So, the basic goal of the game is to build a tower (in real time) to navigate, making sure that you keep the paths clear and put the best encounters where you can create a path to them. Finally, get to the top, beat the boss. Total your score. You are winner.

  Making It Complicated

  • You can create wider or taller towers. Just make sure there are more cards in the deck.

  • You can stack multiple decks on top of each other, making each boss room into a mid-boss before starting the next zone. Each zone up will be slightly more difficult than the previous one.

  • Encounters may have special effects, like pushing you to an adjacent card, or switching places with another encounter.
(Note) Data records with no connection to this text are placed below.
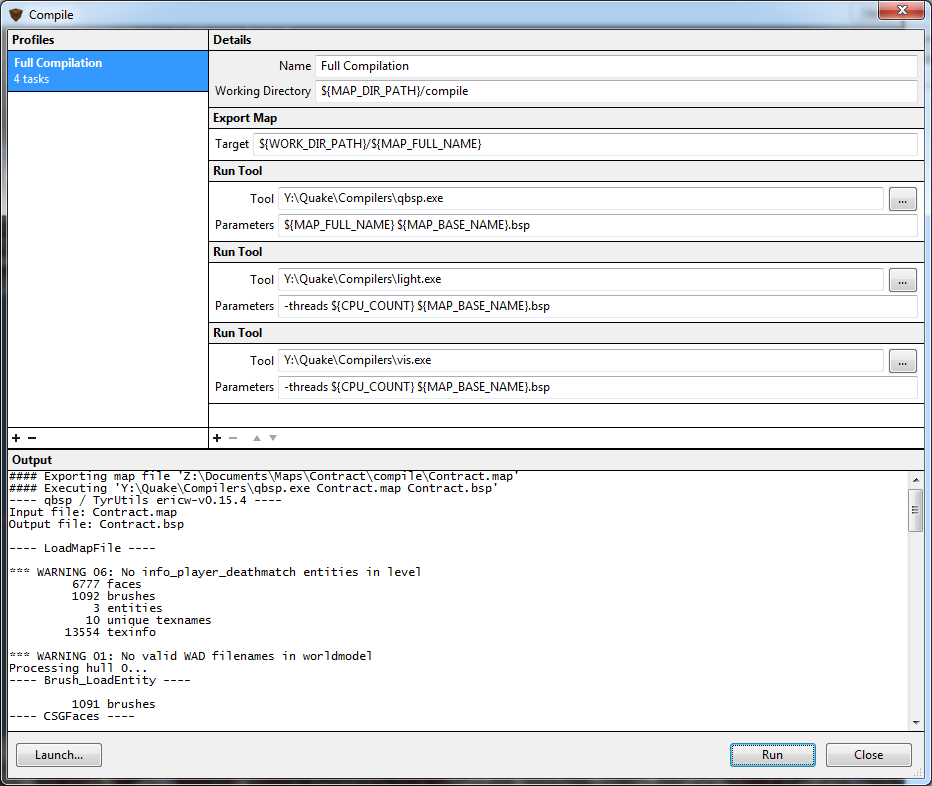
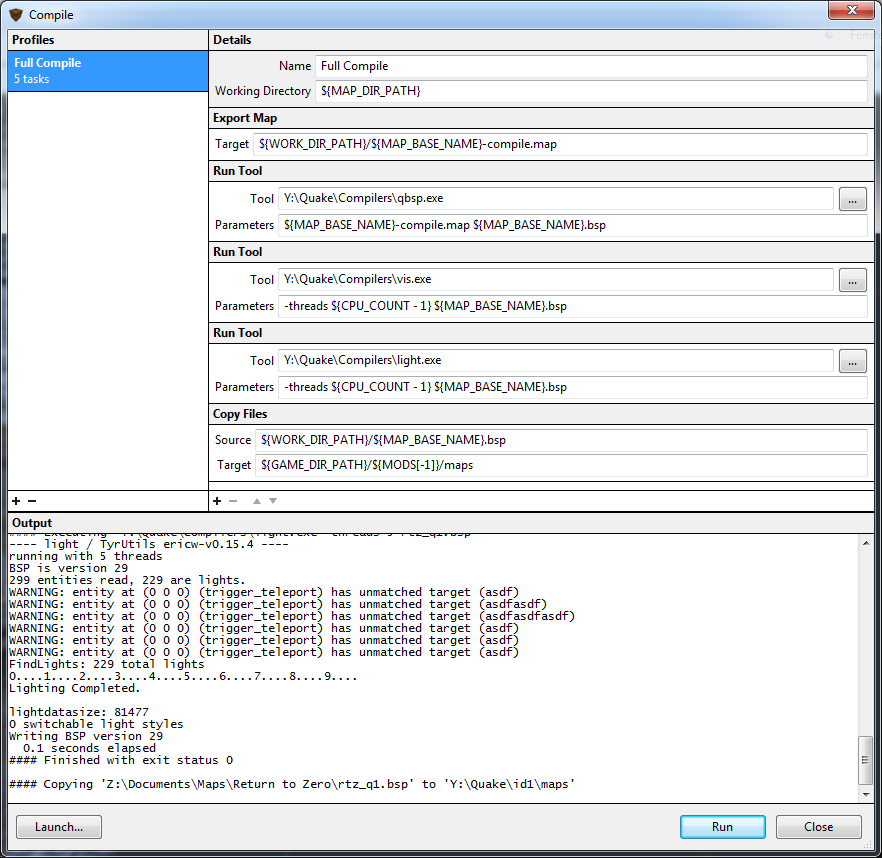
Update manual for new recommended compilation settings.

Changed region(s): [[0.0, 0.0, 1.0, 1.0]]

diff --git a/app/resources/documentation/help/index.md b/app/resources/documentation/help/index.md
@@ -1037,12 +1037,12 @@ Variable 		Scope 			Description
 
 It is recommended to use the following general process for compiling maps and to adapt it to your specified needs:
 
-1. Set the working directory to `${MAP_DIR_PATH}/compile`.
-2. Add an *Export Map* task and set its target to `${WORK_DIR_PATH}/${MAP_FULL_NAME}`.
-3. Add *Run Tool* tasks for the compilation tools that you wish to run. Use the expressions `${MAP_FULL_NAME}` and `${MAP_BASE_NAME}.bsp` to specify the input and output files for the tools. Since you have set a working directory, you don't need to specify absolute paths here.
-4. Finally, add a *Copy Files* task and set its source to `${WORK_DIR_PATH}/${MAP_BASE_NAME}.bsp` and its target to `${MOD[-1]}/maps`. This copies the file to the maps directory within the last enabled mod.
+1. Set the working directory to `${MAP_DIR_PATH}`.
+2. Add an *Export Map* task and set its target to `${WORK_DIR_PATH}/${MAP_BASE_NAME}-compile.map`.
+3. Add *Run Tool* tasks for the compilation tools that you wish to run. Use the expressions `${MAP_BASE_NAME}-compile.map`` and `${MAP_BASE_NAME}.bsp` to specify the input and output files for the tools. Since you have set a working directory, you don't need to specify absolute paths here.
+4. Finally, add a *Copy Files* task and set its source to `${WORK_DIR_PATH}/${MAP_BASE_NAME}.bsp` and its target to `${GAME_DIR_PATH}/${MOD[-1]}/maps`. This copies the file to the maps directory within the last enabled mod.
 
-The last step will copy the bsp file to the appropriate directory within the game path. You can add more *Copy Files* tasks if the compilation produces more than just a bsp file (e.g. lightmap files).
+The last step will copy the bsp file to the appropriate directory within the game path. You can add more *Copy Files* tasks if the compilation produces more than just a bsp file (e.g. lightmap files). Alternatively, you can use a wildcard expression such as `${WORK_DIR_PATH}/${MAP_BASE_NAME}.*` to copy related files.
 
 To run a compilation profile, click the 'Run' button in the compilation dialog. Note that the 'Run' button changes into a 'Stop' button once the compilation profile is running. If you click on this button again, TrenchBroom will terminate the currently running tool. A running compilation will also be terminated if you close the compilation dialog or if you close the main window, but TrenchBroom will ask you before this happens. Note that the compilation tools are run in the background. You can keep working on your map if you wish.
  • Encounters have compositional properties, where some rooms may modify neighboring rooms in some way. A strong enemy encounter, for example, may increase the difficulty of neighboring encounters. A treasure room may increasing the loot value of the room directly above it. Werewolves hate vampires, so putting them next to each other will decrease their effectiveness, while putting chocolate monsters and peanut butter monsters next to each other will increase deliciousness. Another monster's encounter will change the arrows to point to the worst of the three encounters directly above it.

  • Add chutes and ladders. A chute will drop you up to 5 encounters directly below it, while a ladder will move you ahead up to 5 encounters directly above.

  • Before you can get to the boss room, you must collect three keys from three specific encounters. When you reach the boss room without all three of the keys together, you must go back to the first floor and start again - this time from a different room than you started from last time. Defeated encounters remain defeated.



  • Copyright 2007-2014 Sean Howard. All rights reserved.